After the U.S. Capitol riot, Twitter Inc. banned President Trump’s social-media account. Publisher Simon & Schuster canceled publication of a book by Sen. Josh Hawley (R., Mo.), who led a challenge to the Electoral College’s presidential-race results, and Airbnb Inc. said it would block people involved in the violence from booking rooms. Stripe Inc. stopped processing direct payments from Mr. Trump’s campaign website.
Companies from Marriott International Inc. to Walmart Inc. paused donations to dozens of Republican lawmakers who voted against certifying the Electoral College votes, with some others demanding refunds.
“Words alone are not enough.
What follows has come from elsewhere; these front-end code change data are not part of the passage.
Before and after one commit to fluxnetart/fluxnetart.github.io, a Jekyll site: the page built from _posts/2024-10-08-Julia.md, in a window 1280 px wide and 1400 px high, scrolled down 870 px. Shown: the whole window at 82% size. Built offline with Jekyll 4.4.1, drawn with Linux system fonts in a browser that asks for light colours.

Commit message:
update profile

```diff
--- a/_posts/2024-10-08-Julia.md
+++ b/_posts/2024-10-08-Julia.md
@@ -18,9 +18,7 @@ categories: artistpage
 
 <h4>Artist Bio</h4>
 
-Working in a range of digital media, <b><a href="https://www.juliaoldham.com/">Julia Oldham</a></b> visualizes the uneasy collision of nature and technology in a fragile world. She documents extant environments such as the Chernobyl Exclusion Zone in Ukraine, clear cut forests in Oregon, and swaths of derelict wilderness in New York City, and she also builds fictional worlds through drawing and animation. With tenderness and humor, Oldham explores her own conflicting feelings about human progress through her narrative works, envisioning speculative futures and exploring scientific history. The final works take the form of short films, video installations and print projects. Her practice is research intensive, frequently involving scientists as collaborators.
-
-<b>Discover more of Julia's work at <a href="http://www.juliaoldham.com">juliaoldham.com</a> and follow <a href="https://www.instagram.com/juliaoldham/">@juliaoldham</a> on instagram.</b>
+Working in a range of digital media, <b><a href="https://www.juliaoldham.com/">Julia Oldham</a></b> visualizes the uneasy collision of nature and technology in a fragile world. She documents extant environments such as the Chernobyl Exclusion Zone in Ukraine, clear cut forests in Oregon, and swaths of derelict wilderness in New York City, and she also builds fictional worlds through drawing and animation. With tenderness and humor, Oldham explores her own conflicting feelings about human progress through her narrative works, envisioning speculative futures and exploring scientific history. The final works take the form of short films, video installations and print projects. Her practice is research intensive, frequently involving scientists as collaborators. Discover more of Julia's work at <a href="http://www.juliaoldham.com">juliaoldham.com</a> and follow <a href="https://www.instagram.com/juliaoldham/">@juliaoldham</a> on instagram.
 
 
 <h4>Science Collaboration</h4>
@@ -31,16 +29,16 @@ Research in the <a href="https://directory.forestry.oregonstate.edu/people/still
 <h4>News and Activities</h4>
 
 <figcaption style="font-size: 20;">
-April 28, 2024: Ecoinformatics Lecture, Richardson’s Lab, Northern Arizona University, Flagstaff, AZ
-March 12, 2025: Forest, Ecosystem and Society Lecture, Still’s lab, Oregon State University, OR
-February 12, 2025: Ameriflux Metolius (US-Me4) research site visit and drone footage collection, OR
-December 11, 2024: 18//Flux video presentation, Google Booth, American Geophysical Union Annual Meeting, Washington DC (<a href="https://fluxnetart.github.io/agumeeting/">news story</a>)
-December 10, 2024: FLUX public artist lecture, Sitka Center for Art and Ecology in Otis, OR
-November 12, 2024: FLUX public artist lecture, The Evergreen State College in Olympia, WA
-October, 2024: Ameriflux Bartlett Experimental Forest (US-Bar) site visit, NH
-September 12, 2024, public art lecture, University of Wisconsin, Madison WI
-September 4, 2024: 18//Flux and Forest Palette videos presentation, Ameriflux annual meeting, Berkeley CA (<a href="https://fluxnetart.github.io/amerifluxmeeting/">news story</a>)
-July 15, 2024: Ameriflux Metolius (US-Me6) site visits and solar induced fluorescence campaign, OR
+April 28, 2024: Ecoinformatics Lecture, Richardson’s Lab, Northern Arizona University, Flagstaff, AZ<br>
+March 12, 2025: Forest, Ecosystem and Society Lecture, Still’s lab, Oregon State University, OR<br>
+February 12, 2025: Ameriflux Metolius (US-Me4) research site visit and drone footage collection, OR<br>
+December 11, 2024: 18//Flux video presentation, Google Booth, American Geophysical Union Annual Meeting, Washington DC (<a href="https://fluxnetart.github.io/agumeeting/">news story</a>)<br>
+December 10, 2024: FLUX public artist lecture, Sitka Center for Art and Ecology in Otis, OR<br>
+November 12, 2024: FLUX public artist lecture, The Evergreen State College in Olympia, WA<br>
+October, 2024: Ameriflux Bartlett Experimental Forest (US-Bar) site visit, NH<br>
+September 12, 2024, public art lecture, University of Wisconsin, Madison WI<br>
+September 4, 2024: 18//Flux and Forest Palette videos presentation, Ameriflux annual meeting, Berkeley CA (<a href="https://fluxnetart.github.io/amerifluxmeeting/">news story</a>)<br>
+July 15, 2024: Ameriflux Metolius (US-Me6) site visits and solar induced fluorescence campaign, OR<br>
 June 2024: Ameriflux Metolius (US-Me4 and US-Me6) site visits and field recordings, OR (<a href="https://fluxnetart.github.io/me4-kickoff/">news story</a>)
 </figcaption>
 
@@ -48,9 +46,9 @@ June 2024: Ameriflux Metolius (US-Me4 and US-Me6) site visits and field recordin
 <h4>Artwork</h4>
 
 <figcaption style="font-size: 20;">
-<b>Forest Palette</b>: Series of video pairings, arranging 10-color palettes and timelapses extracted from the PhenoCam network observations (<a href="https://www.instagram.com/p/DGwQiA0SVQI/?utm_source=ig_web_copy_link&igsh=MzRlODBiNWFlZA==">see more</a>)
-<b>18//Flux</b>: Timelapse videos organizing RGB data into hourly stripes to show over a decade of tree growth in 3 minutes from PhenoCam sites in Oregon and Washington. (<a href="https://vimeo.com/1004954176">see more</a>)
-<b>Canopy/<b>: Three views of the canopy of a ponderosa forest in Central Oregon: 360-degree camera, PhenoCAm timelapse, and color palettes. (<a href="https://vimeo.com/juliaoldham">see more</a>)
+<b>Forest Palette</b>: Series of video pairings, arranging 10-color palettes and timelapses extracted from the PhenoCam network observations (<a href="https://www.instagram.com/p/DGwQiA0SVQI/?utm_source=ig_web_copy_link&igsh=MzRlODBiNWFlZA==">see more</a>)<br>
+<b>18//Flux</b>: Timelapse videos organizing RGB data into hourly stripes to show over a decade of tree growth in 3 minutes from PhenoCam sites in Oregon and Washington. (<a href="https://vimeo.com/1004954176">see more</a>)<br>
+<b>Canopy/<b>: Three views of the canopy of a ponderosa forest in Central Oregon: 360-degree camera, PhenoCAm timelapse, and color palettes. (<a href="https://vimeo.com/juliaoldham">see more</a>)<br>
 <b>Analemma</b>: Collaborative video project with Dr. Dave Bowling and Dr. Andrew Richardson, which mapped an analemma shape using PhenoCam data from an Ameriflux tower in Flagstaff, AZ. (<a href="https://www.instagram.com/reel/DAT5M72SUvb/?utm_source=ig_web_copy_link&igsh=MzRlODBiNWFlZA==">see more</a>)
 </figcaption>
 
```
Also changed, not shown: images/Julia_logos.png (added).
We are committed to action,” wrote Dow Inc. CEO Jim Fitterling in a memo telling employees that the chemical maker was halting political giving to any Republicans who objected to certifying President-elect Joe Biden’s win for an election cycle—two years for House members and up to six for senators.
It was a far cry from the days when companies strove to appear apolitical, embodying—if not always living up to—the late economist Milton Friedman’s view that “the business of business is business.”
“We’re seeing a convergence of social issues that used to be outside the domain of what business executives would comment on,” said Judy Samuelson, founder and executive director of the Business and Society Program at the Aspen Institute, a think tank, and author of “The Six New Rules of Business,” which addresses such shifts. “The rule of thumb was if there’s not a direct connection back to our business model or something that we hold dear, it’s basically we stay away from politics.”